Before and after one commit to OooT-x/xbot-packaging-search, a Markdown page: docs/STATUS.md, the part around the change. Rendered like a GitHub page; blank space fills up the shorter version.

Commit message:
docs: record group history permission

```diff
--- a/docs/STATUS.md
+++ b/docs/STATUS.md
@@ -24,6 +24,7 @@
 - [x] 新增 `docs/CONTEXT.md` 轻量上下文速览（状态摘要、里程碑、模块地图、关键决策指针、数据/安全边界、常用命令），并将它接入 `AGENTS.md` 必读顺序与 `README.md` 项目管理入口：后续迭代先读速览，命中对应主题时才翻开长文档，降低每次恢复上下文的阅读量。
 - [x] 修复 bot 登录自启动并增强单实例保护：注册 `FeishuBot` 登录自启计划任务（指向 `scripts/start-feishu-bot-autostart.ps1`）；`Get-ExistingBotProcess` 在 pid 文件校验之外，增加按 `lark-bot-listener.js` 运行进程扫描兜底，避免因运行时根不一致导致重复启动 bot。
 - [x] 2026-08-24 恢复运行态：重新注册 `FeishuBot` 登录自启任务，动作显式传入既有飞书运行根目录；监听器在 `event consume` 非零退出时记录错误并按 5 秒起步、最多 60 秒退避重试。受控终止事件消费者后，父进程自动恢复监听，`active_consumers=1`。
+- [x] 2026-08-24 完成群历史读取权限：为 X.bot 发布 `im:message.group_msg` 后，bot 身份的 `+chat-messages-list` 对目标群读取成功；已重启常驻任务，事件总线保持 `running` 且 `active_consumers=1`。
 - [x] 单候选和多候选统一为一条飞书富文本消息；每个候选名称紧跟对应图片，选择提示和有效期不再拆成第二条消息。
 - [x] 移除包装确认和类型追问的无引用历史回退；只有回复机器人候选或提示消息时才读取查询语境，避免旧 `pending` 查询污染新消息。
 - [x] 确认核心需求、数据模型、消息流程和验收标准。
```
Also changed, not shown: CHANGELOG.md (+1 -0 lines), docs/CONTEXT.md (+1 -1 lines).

#####

Task description: After reading each line of the data, give only the number of lines that include the word "STATUS".

Response area: 3